Now people, get the tablets and make something of their quality in the same time!
So, tools are great, but the talent does matter. In the best case, an use of both traditional and digital media can give impressive results however. Sometimes digital media can boost exhausted imagination as it permits the wildest experiments for free. Yet one has to be open to all ideas, that may emmerge.
May 26th, 2011
This is a discussion about digital vs traditional tools in art, began by my friend Dharam Raghubir http://draghubir.deviantart.com/ I'll post here various articles by him, by me and otherr people. Here goes the first one by Dharam:
By Hand or By Fingertip?!
If it keeps up, man will atrophy all his limbs but the push-button finger. ~Frank Lloyd Wright
These days technology really has taken the reigns of the art world to new heights. Many of you have studied art at some level or another, and remember observing the classical pieces. But, we don't have to go that far back to see how far we've come (and are heading).
Just going back 50-60 Years to what many Designers call the "Golden Era" of creativity, art, and design. Whether it was Architectural, Interior Design or Advertising...we've all been influenced by or exposed to the "Retro-Art" of that era.
Armed with newer tools of the trade, we're now able to reinvent what was once old and remix into something innovative and bold. We're able to take the iconic to new heights of creativity.
All of the biggest technological inventions created by man - the airplane, the automobile, the computer - says little about his intelligence, but speaks volumes about his laziness. ~Mark Kennedy
In a matter of minutes we can mimic effects that would take photographers and designers hours to accomplish. To some it can seem like a shortcut. Like we're forgetting the basics. But, in reality its actually training our generation to work faster, better, and bolder.
In micro-terms, just look at the biggest player in the art world: the likes of Adobe's Photoshop, InDesign and Illustrator. These products alone (and they're A LOT more in the various suites) can do what it would've taken an entire Design House or Ad Agency in the 60's weeks to do.
We can bounce design ideas off of each other in real-time and speed up the creation process from weeks and months, to hours and days.
One machine can do the work of fifty ordinary men.
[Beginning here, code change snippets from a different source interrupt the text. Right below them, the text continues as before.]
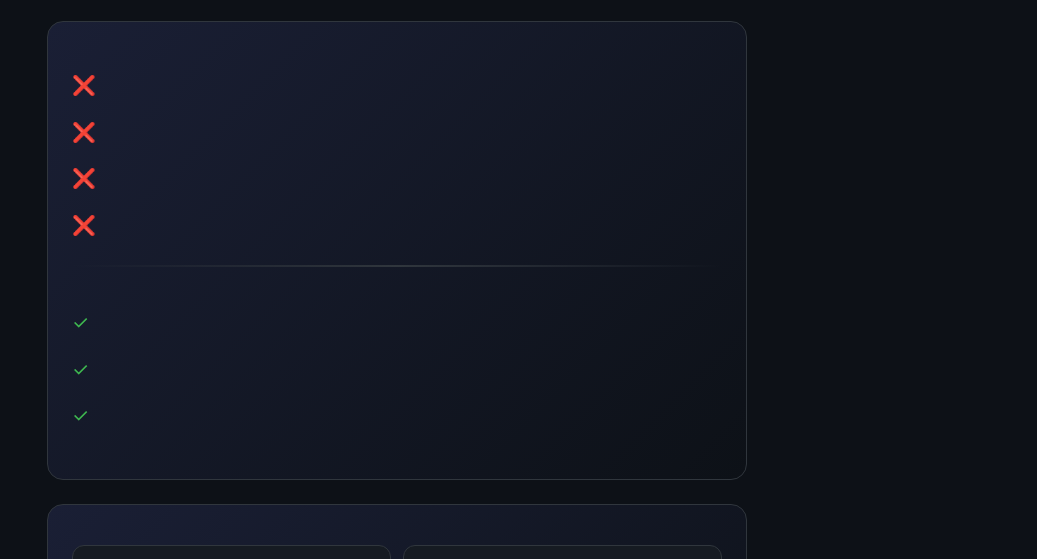
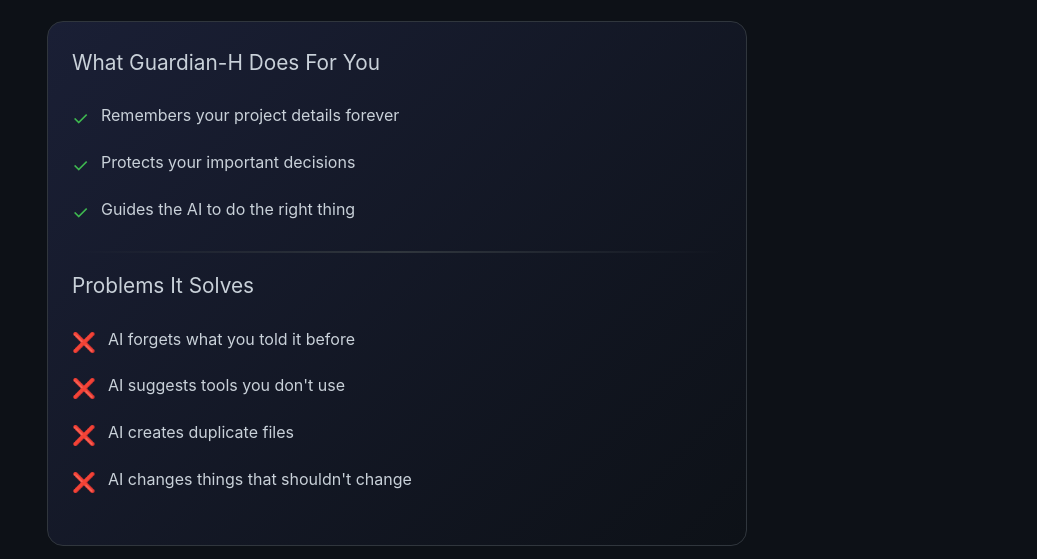
Before and after one commit to Haithamhaj/project-guardian, a website: page docs/index.html in a window 1280 px wide. Shown: the part 165-724 px from the top of the page, without its empty margins (243-1280 px from the left). Drawn offline with Linux system fonts and the light colour scheme.

Commit message:
🎨 Fix text visibility + Solutions first, Problems second

```diff
--- a/docs/index.html
+++ b/docs/index.html
@@ -386,46 +386,52 @@
 
         <!-- Why You Need This -->
         <div class="info-section">
-            <div class="info-title" data-en="😤 The Problem with AI Assistants"
-                data-ar="😤 مشكلة مساعدي الذكاء الاصطناعي"></div>
+            <div class="info-title" data-en="✅ What Guardian-H Does For You" data-ar="✅ ماذا يقدم لك Guardian-H">What
+                Guardian-H Does For You</div>
 
-            <ul class="problem-list">
+            <ul class="solution-list">
                 <li>
-                    <span class="problem-icon">❌</span>
-                    <span data-en="They forget what you told them before" data-ar="ينسون ما أخبرتهم به سابقاً"></span>
+                    <span class="solution-icon">✓</span>
+                    <span data-en="Remembers your project details forever" data-ar="يتذكر تفاصيل مشروعك للأبد">Remembers
+                        your project details forever</span>
                 </li>
                 <li>
-                    <span class="problem-icon">❌</span>
-                    <span data-en="They suggest tools you don't use" data-ar="يقترحون أدوات لا تستخدمها"></span>
+                    <span class="solution-icon">✓</span>
+                    <span data-en="Protects your important decisions" data-ar="يحمي قراراتك المهمة">Protects your
+                        important decisions</span>
                 </li>
                 <li>
-                    <span class="problem-icon">❌</span>
-                    <span data-en="They create duplicate files" data-ar="ينشئون ملفات مكررة"></span>
-                </li>
-                <li>
-                    <span class="problem-icon">❌</span>
-                    <span data-en="They change things that shouldn't be changed"
-                        data-ar="يغيرون أشياء لا يجب تغييرها"></span>
+                    <span class="solution-icon">✓</span>
+                    <span data-en="Guides the AI to do the right thing"
+                        data-ar="يوجه الوكيل للقيام بالشيء الصحيح">Guides the AI to do the right thing</span>
                 </li>
             </ul>
 
             <div class="divider"></div>
 
-            <div class="info-title" data-en="✅ How Guardian-H Helps" data-ar="✅ كيف يساعد Guardian-H"></div>
+            <div class="info-title" data-en="😤 Problems It Solves" data-ar="😤 المشاكل التي يحلها">Problems It Solves
+            </div>
 
-            <ul class="solution-list">
+            <ul class="problem-list">
                 <li>
-                    <span class="solution-icon">✓</span>
-                    <span data-en="Remembers your project details forever" data-ar="يتذكر تفاصيل مشروعك للأبد"></span>
+                    <span class="problem-icon">❌</span>
+                    <span data-en="AI forgets what you told it before" data-ar="الوكيل ينسى ما أخبرته سابقاً">AI forgets
+                        what you told it before</span>
                 </li>
                 <li>
-                    <span class="solution-icon">✓</span>
-                    <span data-en="Protects your important decisions" data-ar="يحمي قراراتك المهمة"></span>
+                    <span class="problem-icon">❌</span>
+                    <span data-en="AI suggests tools you don't use" data-ar="الوكيل يقترح أدوات لا تستخدمها">AI suggests
+                        tools you don't use</span>
                 </li>
                 <li>
-                    <span class="solution-icon">✓</span>
-                    <span data-en="Guides the AI to do the right thing"
-                        data-ar="يوجه الوكيل للقيام بالشيء الصحيح"></span>
+                    <span class="problem-icon">❌</span>
+                    <span data-en="AI creates duplicate files" data-ar="الوكيل ينشئ ملفات مكررة">AI creates duplicate
+                        files</span>
+                </li>
+                <li>
+                    <span class="problem-icon">❌</span>
+                    <span data-en="AI changes things that shouldn't change"
+                        data-ar="الوكيل يغير أشياء لا يجب تغييرها">AI changes things that shouldn't change</span>
                 </li>
             </ul>
         </div>
```
Also changed, not shown: web/index.html (+29 -23 lines).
No machine can do the work of one extraordinary man. ~Elbert Hubbard, The Roycroft Dictionary and Book of Epigrams, 1923
Of course, you need to have the skill-sets to actually make use of it all. It's why we sometimes get a flood of sub-par works, that on occasion overshadow the better ones. This can either force you to become better and learn more, or get buried in the onslaught of new artists technology creates daily.
In the past you would have regional areas where groups of artists would convene in one form or another and share their work, and grow together. They would spend hours and hours working with each other to help perfect their craft. Working with their hands, getting messy, and really immersing themselves into their medium.
In contrast, we can now connect what was once regional styles on a global level. With a Tablet we can create a painting that would take an artisan sometimes days to properly craft and develop over time.
You may now know this as websites like DeviantArt! :D
So I ask you, do you see the technological progress within Art & Design Industries as a gift or a hindrance?
Do you realize if it weren't for Edison we'd be watching TV by candlelight? ~Al Boliska